> _DATA TO EXAMINE_:
+ + + + + + +

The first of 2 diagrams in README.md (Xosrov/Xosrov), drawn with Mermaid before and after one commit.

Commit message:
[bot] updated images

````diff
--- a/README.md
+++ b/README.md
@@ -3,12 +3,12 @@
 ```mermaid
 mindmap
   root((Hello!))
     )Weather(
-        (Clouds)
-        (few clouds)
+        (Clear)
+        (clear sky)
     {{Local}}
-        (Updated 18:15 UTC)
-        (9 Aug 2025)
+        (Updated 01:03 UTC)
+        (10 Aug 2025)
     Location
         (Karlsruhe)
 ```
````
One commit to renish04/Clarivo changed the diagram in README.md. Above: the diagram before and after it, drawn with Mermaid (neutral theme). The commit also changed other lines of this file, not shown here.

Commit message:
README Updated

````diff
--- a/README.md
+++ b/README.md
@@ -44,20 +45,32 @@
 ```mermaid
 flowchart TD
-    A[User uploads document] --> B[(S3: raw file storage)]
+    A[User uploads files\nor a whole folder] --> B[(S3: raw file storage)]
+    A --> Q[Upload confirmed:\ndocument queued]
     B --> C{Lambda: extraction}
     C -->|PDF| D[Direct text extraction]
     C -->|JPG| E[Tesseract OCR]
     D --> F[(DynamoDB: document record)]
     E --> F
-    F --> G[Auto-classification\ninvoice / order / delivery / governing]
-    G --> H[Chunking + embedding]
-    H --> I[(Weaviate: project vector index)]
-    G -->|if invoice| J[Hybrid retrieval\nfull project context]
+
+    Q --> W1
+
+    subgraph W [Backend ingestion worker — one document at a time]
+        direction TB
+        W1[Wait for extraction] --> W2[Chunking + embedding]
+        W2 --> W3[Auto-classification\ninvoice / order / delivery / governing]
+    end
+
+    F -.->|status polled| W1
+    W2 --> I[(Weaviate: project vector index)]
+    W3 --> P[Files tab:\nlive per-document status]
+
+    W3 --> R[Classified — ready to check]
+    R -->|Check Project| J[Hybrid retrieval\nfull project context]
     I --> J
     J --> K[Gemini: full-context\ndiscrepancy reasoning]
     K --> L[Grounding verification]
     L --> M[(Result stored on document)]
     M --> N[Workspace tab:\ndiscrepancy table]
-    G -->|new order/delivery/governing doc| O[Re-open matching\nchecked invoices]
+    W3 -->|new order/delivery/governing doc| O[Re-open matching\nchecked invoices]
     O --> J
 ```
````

+ + + + + + +

> _WHAT IS REQUIRED_:
Go through the records and work out how many lines contain the string "README". The answer should be that number alone.

> _OUTPUT FOR THIS EXERCISE_:
7